Despite the bumpy early Covid-19 vaccination rollout, the big picture looks bright. President Biden has made vaccine distribution and achieving herd immunity job one in his new administration. 100 million shots in American arms by April is the timeline he has set. We are already on pace to likely exceed that goal.
Smart brand marketers are aligning their marketplace strategies accordingly. While Biden has laid out a highly detailed federally coordinated response to jumpstart Operation Warp Speed, it is safe to assume that there will be notable disparities from state-to-state and even from county-to-county.
This lack of uniformity will certainly create some initial headaches for marketers — especially for those who have traditionally operated on a national scale with one unified message — as they juggle different messaging approaches. Due to this inescapable reality, many brands will need to adopt a more granular, market-by-market approach as the beating heart of their strategies. For the next six months and likely even longer, marketers will need to adapt to an approach that might be unfamiliar.
Because of the uneven vaccination schedules, it will be critical for campaigns to activate and optimize in real-time using dynamic location targeting, featuring geofencing. Local in this context should eschew traditional Nielsen Designated Market Area segmentation. The local approach I’m talking about should account for the expected variances — which stores, restaurants and car dealerships are open? Which are not? Will they gradually ramp up in terms of store hours and days open? Are they offering their full suite of products/services?
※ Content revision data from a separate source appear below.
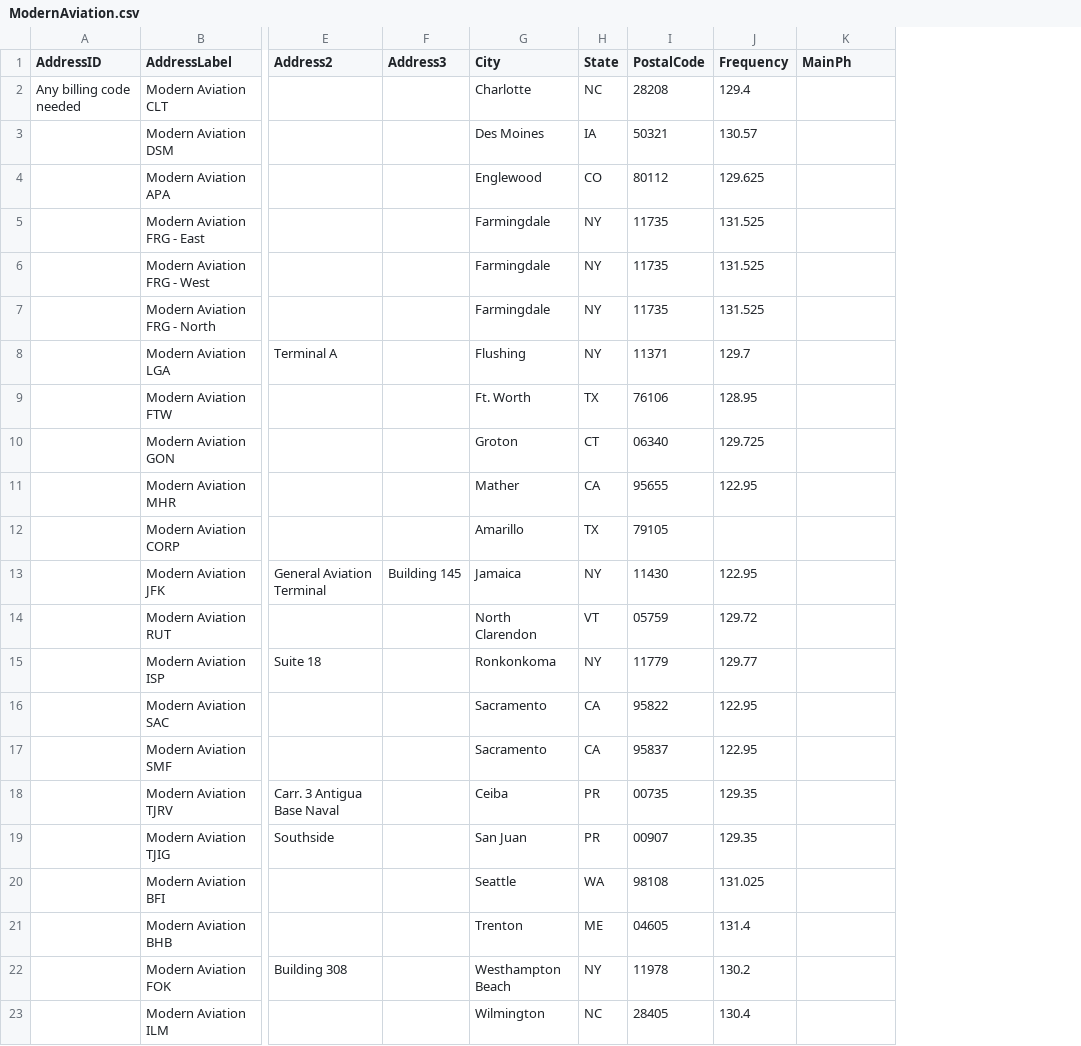
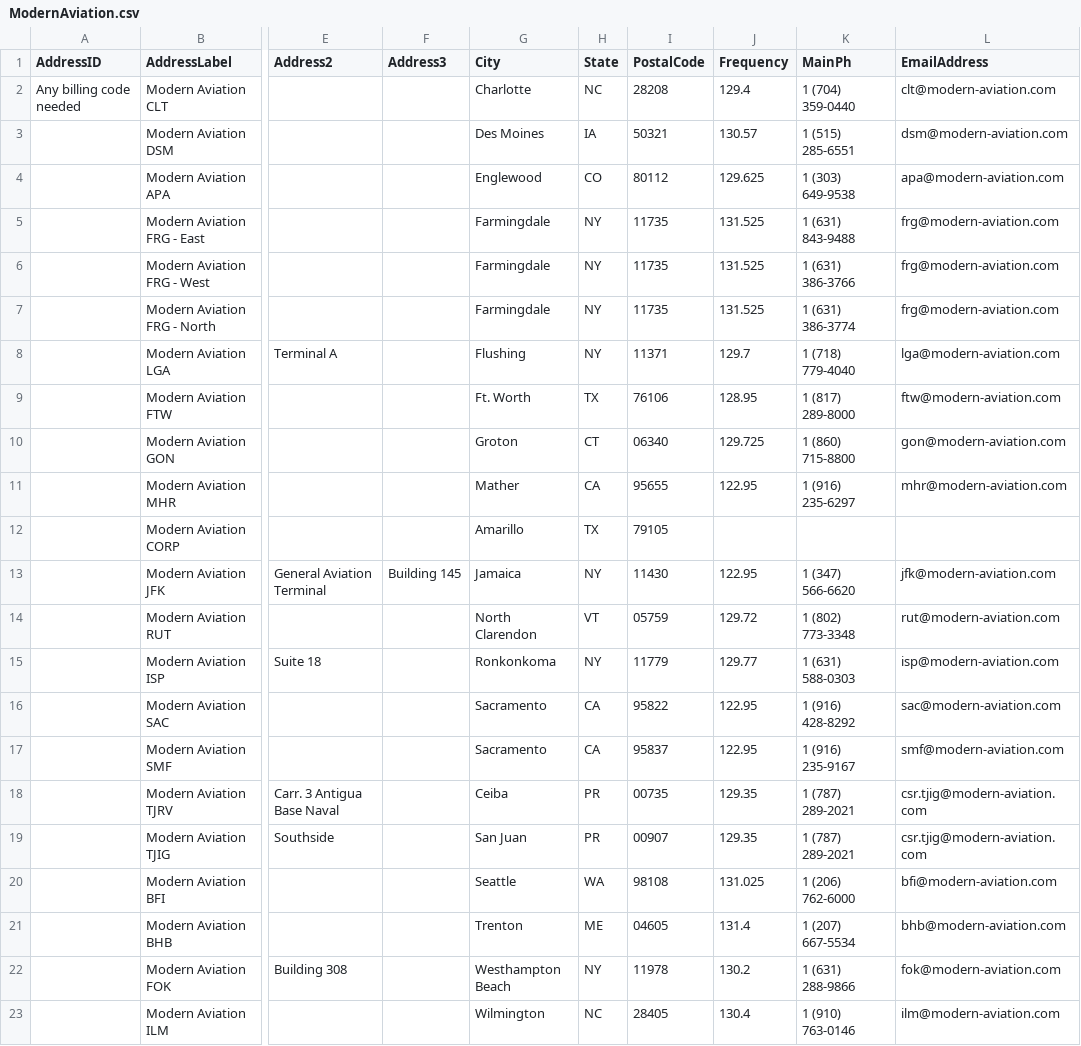
Before and after one commit to TemplateSourceData/ModernAviation, a CSV file: ModernAviation.csv, drawn as a sheet; only a part is shown, gaps mark what is left out; the diff names each change by its address in the sheet, - before the commit and + after, or states it on an @@ line.

Commit message:
Add contact details to Modern Aviation CSV
Added email addresses and phone numbers for each location.

```diff
--- a/ModernAviation.csv
+++ b/ModernAviation.csv
+column L (EmailAddress), rows 2-23: clt@modern-aviation.com | dsm@modern-aviation.com | apa@modern-aviation.com | frg@modern-aviation.com | frg@modern-aviation.com | frg@modern-aviation.com | lga@modern-aviation.com | ftw@modern-aviation.com | gon@modern-aviation.com | mhr@modern-aviation.com |  | jfk@modern-aviation.com | rut@modern-aviation.com | isp@modern-aviation.com | sac@modern-aviation.com | smf@modern-aviation.com | csr.tjig@modern-aviation.com | csr.tjig@modern-aviation.com | bfi@modern-aviation.com | bhb@modern-aviation.com | fok@modern-aviation.com | ilm@modern-aviation.com
-K2 (MainPh): (empty)
+K2 (MainPh): 1 (704) 359-0440
-K3 (MainPh): (empty)
+K3 (MainPh): 1 (515) 285-6551
-K4 (MainPh): (empty)
+K4 (MainPh): 1 (303) 649-9538
-K5 (MainPh): (empty)
+K5 (MainPh): 1 (631) 843-9488
-K6 (MainPh): (empty)
+K6 (MainPh): 1 (631) 386-3766
-K7 (MainPh): (empty)
+K7 (MainPh): 1 (631) 386-3774
-K8 (MainPh): (empty)
+K8 (MainPh): 1 (718) 779-4040
-K9 (MainPh): (empty)
+K9 (MainPh): 1 (817) 289-8000
-K10 (MainPh): (empty)
+K10 (MainPh): 1 (860) 715-8800
-K11 (MainPh): (empty)
+K11 (MainPh): 1 (916) 235-6297
-K13 (MainPh): (empty)
+K13 (MainPh): 1 (347) 566-6620
-K14 (MainPh): (empty)
+K14 (MainPh): 1 (802) 773-3348
-K15 (MainPh): (empty)
+K15 (MainPh): 1 (631) 588-0303
-K16 (MainPh): (empty)
+K16 (MainPh): 1 (916) 428-8292
-K17 (MainPh): (empty)
+K17 (MainPh): 1 (916) 235-9167
-K18:K19 (MainPh): (empty)
+K18:K19 (MainPh): 1 (787) 289-2021
-K20 (MainPh): (empty)
+K20 (MainPh): 1 (206) 762-6000
-K21 (MainPh): (empty)
+K21 (MainPh): 1 (207) 667-5534
-K22 (MainPh): (empty)
+K22 (MainPh): 1 (631) 288-9866
-K23 (MainPh): (empty)
+K23 (MainPh): 1 (910) 763-0146
```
Finding high-affinity zones for brands
This granular approach will do no less than transform digital advertising paradigms well beyond the pandemic. This shift will be bolstered by the new ability to target consumers molecularly without running afoul of privacy regulations like the California Consumer Privacy Act. Brands can now target areas within circumscribed walking or driving time from stores as well as pinpoint high-affinity zones for their brands.
Geofencing should map every county in your brand’s national footprint. Privacy-first, location-based technology automates dynamic creative optimization and vicinity to generate more efficient spend. Through daily monitoring, brands will be able to shift dollars in a flash to optimize spending to make the most impact of your messaging. As an example, the evolving vaccination rate within a particular locality can force brands to shift on a dime from a branding message to one that is more performance-driven. To refine further, even among those store locations that have reopened, there will be different priorities from store-to-store. Some will want to drive in-store messaging while others will want to push drive-thru, click and collect or delivery.
Staying in the loop
This highly sophisticated practice creates a constant feedback loop. Between Q3 and Q4 in 2020, consumer propensity for 30-minute traveling distances increased by 363% compared to the 191% growth observed for 15-minute traveling distances. This feedback is valuable in indicating that stores might have experienced a notable shift in consumer compensation — adding more consumers willing to travel longer distances — or it could indicate that the same folks were more willing to travel further for shopping because of the time saved by not commuting during the pandemic.
This gradual reopening period will likely have its twists and turns during the next three months, but advertisers are no strangers to turbulence and surprises in normal times much less during a pandemic. The juggling act of balancing public health and economic health has been the throughline the past year. And now, we have even more muscle memory than ever to remain steadfast, brave and flexible in responding to whatever challenges come our way. The proverbial light at the end of the tunnel is getting brighter. Spending the next 100 days to sharpen our strategies will be critical as to how quickly and successfully we can return to the broad daylight of normal.
Stan Coignard is chief executive, Americas, S4M